> **Task inputs**:
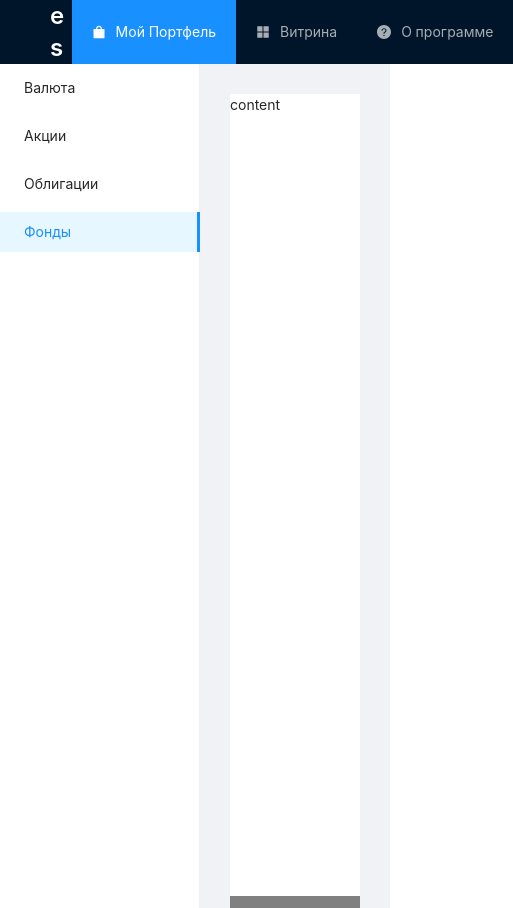
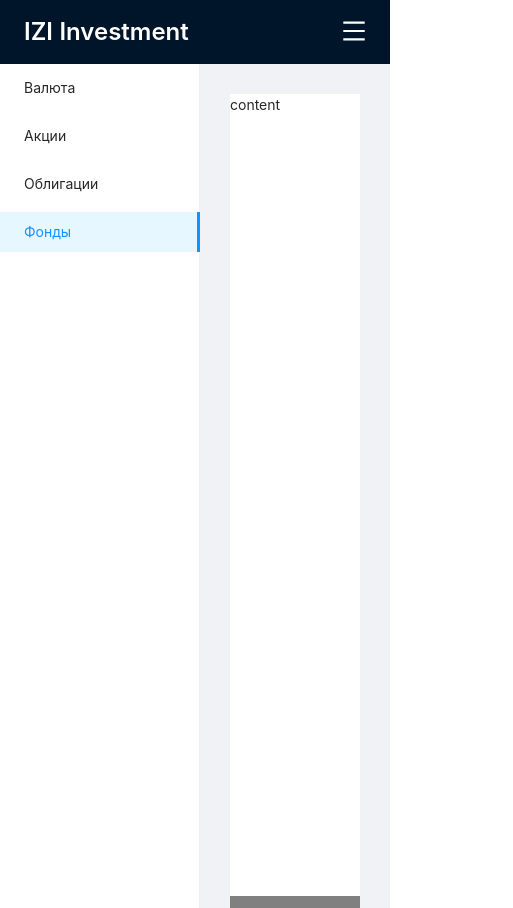
Before and after one commit to YusufZarifyanov/ReactIInvestmentApp, a React (Create React App) app: page / in a window 390 px wide. Shown: the whole page, 513 px wide, since content can reach past the window. Built offline with nearby package versions, Linux system fonts and the light colour scheme.

Commit message:
fix(Header): vertical Menu type in mobile screens

```diff
--- /dev/null
+++ b/src/components/Header/Header.css
@@ -0,0 +1,36 @@
+.header {
+  display: flex;
+  justify-content: space-between;
+  align-items: center;
+  padding: 0 24px !important;
+}
+
+.header__menu {
+  z-index: 10;
+  display: flex;
+  justify-content: space-between;
+}
+
+.header__burgerBtn {
+  display: none;
+}
+
+@media screen and (max-width: 768px) {
+  .header__menu {
+    position: absolute;
+    left: -200px;
+    top: 64px;
+    flex-direction: column;
+    width: 200px;
+  }
+
+  .header__menu.active {
+    left: 0;
+  }
+
+  .header__burgerBtn {
+    display: block;
+    color: #fff !important;
+    font-size: 24px;
+  }
+}
--- a/src/components/Header/Header.js
+++ b/src/components/Header/Header.js
@@ -1,23 +1,33 @@
-import React from "react";
+import React, { useState } from "react";
 import { Layout, Menu, Typography } from "antd";
 import {
   AppstoreFilled,
+  CloseOutlined,
+  MenuOutlined,
   QuestionCircleFilled,
   ShoppingFilled,
 } from "@ant-design/icons";
 import { Link } from "react-router-dom";
+import cn from 'classnames'
+import './Header.css'
 
 function Header() {
+  const [active, setActive] = useState(false)
+
+  function handleActive() {
+    setActive(!active)
+  }
+
+  function setActiveToFalse() {
+    setActive(false)
+  }
+
   return (
     <Layout.Header
-      style={{
-        display: "flex",
-        justifyContent: "space-between",
-        alignItems: "center",
-      }}
+      className='header'
     >
       <Link to="/">
-        <Typography.Title
+        <Typography.Title onClick={setActiveToFalse}
           style={{
             fontSize: 24,
             lineHeight: "32px",
@@ -30,13 +40,18 @@ function Header() {
           IZI Investment
       </Typography.Title>
       </Link>
+      <div
+        className='header__burgerBtn'
+        onClick={handleActive}
+      >
+        {active ? <CloseOutlined /> : <MenuOutlined />}
+      </div>
       <Menu
         theme="dark"
-        mode="horizontal"
+        mode="vertical"
         defaultSelectedKeys={["briefcase"]}
-        style={{
-          flex: "0 1 auto",
-        }}
+        className={cn('header__menu', active ? 'active' : '')}
+        onClick={setActiveToFalse}
       >
         <Menu.Item key="briefcase" icon={<ShoppingFilled />}>
           <Link to="briefcase">
```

> **Task statement**:
The total, and nothing more: how many lines in the entries contain "flex"?

> **Response to the exercise**:
5